TASK BRIEF
Where a line of the data holds the word "between", copy that line.

Front-end code change data:
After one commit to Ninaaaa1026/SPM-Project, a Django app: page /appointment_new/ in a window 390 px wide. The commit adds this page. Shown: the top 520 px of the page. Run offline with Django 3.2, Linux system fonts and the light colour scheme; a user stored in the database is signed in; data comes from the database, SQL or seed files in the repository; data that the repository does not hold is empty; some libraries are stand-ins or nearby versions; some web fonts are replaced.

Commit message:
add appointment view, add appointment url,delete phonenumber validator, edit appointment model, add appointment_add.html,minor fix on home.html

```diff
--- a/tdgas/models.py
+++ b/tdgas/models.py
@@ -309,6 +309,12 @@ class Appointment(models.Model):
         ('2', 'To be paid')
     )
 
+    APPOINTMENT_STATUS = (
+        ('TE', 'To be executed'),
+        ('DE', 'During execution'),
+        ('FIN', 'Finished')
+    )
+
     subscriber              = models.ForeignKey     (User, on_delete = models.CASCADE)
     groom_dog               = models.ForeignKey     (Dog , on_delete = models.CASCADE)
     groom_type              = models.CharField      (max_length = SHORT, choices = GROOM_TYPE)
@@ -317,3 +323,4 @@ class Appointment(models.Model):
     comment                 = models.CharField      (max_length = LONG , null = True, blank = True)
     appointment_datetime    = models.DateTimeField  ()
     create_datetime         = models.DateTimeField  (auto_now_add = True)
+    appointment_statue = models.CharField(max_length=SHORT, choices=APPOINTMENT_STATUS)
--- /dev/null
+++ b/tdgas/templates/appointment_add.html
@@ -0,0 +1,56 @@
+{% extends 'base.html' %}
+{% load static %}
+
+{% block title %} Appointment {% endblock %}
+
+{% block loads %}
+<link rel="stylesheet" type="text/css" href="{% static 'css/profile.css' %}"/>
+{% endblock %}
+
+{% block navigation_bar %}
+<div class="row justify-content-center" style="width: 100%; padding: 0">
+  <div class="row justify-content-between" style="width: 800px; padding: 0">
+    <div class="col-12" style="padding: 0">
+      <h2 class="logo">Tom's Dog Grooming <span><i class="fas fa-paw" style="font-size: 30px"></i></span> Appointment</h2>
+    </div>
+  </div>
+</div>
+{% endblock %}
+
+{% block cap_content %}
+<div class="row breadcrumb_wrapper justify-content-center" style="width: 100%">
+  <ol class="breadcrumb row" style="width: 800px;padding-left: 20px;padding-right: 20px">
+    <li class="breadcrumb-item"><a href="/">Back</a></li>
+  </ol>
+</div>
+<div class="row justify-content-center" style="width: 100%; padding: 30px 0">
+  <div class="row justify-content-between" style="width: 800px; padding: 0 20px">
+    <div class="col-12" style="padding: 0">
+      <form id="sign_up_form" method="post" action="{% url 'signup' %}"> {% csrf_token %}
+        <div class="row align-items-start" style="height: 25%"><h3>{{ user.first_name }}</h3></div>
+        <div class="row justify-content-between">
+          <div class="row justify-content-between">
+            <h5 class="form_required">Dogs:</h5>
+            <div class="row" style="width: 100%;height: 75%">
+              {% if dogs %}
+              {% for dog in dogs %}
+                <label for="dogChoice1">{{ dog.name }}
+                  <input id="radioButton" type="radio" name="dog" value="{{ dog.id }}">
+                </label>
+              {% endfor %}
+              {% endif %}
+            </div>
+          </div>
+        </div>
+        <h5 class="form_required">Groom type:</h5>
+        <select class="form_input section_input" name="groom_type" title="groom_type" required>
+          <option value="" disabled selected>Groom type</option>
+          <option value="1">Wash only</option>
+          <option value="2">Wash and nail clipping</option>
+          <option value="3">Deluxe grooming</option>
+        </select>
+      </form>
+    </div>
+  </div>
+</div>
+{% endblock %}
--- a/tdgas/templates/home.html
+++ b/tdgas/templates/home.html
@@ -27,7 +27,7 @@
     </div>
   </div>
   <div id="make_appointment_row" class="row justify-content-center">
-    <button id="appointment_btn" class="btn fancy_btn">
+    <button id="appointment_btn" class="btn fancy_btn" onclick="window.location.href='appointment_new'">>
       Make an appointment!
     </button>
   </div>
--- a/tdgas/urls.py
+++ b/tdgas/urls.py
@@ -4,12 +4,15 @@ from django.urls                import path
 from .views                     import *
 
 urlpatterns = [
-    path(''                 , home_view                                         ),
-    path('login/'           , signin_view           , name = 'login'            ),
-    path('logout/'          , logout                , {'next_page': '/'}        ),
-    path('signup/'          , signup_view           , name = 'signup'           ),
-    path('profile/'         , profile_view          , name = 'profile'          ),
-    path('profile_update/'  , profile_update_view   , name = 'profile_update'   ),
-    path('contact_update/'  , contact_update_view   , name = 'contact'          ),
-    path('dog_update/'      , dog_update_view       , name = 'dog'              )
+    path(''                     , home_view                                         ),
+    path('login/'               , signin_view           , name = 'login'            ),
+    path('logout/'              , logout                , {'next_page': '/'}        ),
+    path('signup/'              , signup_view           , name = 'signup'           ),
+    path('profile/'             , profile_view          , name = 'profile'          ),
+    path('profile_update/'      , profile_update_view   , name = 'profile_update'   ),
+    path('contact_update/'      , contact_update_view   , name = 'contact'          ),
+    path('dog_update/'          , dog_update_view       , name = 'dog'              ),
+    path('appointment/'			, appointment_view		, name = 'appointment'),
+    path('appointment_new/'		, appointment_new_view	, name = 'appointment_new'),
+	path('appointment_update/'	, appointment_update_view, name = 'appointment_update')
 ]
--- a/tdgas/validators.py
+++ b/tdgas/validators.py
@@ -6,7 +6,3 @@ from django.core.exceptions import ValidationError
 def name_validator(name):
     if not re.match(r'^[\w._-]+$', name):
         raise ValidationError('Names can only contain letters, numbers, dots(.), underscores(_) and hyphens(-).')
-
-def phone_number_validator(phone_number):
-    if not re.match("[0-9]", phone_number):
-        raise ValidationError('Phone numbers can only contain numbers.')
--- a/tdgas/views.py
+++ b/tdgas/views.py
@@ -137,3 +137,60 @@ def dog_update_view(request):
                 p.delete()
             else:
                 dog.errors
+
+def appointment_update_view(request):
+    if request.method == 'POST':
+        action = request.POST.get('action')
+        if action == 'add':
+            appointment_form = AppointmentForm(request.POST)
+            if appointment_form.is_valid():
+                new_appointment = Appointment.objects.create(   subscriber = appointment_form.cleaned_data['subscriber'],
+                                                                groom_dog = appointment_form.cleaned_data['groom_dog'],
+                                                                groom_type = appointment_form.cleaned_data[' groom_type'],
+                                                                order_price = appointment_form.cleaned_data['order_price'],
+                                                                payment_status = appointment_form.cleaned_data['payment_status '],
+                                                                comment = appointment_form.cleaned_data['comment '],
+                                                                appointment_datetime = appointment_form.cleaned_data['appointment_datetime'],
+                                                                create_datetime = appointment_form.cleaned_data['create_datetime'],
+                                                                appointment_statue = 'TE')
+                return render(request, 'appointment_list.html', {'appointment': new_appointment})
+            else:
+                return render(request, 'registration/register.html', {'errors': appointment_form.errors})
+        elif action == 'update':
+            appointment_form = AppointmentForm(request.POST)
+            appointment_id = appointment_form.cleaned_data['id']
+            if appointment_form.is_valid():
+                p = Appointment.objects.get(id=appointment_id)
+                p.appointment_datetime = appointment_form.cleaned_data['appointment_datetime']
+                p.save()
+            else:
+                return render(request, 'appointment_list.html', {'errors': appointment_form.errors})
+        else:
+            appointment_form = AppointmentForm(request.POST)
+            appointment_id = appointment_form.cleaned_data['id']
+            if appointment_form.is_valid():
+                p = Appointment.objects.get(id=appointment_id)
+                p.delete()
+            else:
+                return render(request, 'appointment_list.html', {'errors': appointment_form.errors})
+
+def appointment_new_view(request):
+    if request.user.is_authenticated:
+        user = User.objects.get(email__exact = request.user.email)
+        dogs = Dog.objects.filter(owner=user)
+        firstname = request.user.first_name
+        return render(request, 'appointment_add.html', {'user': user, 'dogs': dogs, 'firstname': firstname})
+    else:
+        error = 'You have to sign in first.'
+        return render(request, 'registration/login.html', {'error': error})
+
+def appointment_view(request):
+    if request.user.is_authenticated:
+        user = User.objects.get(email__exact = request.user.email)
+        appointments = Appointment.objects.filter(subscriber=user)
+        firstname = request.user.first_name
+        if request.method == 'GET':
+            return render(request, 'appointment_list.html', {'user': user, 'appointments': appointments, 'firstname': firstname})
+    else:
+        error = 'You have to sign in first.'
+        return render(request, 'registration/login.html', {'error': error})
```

* * *

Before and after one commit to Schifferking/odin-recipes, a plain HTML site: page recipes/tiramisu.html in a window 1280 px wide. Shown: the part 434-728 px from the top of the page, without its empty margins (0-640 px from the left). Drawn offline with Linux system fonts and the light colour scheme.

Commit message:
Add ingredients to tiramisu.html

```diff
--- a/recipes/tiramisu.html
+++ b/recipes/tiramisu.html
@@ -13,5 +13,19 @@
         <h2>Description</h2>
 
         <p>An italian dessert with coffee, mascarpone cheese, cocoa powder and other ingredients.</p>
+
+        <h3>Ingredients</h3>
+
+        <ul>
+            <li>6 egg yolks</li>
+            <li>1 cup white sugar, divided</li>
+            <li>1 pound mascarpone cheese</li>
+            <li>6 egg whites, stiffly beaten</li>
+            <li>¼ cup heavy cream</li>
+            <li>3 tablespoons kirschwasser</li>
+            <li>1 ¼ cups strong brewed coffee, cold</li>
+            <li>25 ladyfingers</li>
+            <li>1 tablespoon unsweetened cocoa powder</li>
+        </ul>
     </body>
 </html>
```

...

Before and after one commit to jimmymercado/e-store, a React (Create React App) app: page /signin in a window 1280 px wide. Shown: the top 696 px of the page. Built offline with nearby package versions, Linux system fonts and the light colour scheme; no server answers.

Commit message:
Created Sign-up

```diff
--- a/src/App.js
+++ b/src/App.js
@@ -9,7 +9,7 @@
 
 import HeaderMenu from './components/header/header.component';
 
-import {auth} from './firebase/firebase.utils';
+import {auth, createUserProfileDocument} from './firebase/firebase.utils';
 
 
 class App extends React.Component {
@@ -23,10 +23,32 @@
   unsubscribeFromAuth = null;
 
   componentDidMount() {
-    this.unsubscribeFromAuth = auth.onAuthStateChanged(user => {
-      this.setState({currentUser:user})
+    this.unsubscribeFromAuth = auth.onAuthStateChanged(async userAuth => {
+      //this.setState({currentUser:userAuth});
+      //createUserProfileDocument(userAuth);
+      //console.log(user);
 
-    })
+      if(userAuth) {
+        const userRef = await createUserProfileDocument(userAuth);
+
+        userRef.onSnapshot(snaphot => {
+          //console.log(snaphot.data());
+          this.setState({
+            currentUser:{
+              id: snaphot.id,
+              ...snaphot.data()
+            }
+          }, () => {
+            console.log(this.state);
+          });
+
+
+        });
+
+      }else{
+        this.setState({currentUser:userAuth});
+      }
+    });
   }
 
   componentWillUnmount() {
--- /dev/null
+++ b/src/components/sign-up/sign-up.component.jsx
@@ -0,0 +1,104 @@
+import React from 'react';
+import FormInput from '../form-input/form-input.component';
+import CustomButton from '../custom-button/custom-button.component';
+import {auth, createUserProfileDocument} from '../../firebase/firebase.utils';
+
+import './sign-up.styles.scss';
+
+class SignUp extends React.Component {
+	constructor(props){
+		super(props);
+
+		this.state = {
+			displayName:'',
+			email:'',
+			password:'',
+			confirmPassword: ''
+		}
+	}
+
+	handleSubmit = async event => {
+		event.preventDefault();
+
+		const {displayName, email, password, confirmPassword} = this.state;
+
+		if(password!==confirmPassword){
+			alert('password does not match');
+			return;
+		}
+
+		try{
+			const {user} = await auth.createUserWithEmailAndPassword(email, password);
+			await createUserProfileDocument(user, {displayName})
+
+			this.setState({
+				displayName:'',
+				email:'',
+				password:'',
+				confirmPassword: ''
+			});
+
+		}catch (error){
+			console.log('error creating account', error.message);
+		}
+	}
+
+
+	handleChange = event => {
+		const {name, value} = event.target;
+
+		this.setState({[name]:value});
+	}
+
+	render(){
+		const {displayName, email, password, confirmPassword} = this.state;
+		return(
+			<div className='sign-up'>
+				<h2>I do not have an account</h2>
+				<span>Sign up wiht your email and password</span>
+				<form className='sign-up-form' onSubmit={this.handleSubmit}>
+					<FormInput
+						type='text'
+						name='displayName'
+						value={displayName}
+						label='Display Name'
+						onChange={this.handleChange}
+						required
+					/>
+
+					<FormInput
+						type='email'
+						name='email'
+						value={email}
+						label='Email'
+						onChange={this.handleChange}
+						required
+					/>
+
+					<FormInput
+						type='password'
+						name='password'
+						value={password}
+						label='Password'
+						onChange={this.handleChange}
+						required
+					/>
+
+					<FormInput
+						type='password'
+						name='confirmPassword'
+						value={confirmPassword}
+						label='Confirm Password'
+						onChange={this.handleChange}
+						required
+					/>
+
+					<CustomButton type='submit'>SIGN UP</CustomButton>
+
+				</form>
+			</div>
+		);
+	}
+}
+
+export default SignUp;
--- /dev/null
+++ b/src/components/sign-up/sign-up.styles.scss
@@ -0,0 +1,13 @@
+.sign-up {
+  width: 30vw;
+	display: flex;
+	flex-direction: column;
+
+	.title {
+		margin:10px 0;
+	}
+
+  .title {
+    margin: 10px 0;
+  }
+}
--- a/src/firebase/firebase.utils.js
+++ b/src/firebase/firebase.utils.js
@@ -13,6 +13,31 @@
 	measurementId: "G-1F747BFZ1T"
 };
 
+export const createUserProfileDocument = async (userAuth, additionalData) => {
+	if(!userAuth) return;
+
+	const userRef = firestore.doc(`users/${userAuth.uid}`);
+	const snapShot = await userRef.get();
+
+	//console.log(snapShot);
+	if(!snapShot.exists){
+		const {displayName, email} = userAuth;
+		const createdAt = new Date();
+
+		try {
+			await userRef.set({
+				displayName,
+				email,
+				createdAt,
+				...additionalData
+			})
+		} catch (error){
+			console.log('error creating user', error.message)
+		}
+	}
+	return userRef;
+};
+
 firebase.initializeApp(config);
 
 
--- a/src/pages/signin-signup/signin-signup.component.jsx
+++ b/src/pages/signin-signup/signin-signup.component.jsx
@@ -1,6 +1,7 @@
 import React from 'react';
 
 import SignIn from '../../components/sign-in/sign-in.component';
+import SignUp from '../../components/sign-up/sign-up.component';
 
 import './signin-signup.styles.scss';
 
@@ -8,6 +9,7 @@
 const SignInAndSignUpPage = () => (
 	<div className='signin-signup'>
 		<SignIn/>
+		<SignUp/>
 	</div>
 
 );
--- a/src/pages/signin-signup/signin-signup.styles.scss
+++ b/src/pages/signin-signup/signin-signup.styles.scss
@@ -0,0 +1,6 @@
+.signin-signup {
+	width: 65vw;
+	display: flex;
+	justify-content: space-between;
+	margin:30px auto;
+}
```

RESPONSE TO THE EXERCISE
+  <div class="row justify-content-between" style="width: 800px; padding: 0">
+  <div class="row justify-content-between" style="width: 800px; padding: 0 20px">
+        <div class="row justify-content-between">
+          <div class="row justify-content-between">
+	justify-content: space-between;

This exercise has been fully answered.